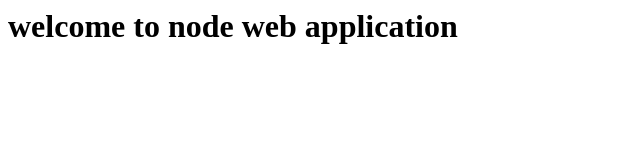
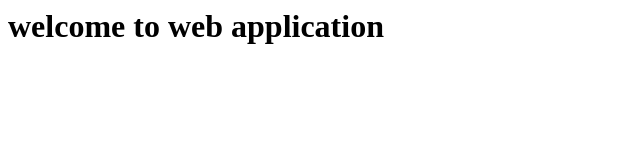
Before and after one commit to Meghavardi1995/node-web-app, a website: page public/index.html in a window 1280 px wide. Shown: the whole page, without its empty margins (0-640 px from the left). Drawn offline with Linux system fonts and the light colour scheme.

Commit message:
initial commit

```diff
--- a/public/index.html
+++ b/public/index.html
@@ -1,8 +1,8 @@
 <html>
   <head>
-    <title>my node web application</title>
+    <title> web application</title>
   </head>
   <body>
-    <h1>welcome to node web application</h1>
+    <h1>welcome to  web application</h1>
   </body>
 </html>
```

========

**ACTIVITY:**
What is needed is one number: how many lines of the records above contain the word "html".

**WRITTEN SOLUTION:**
5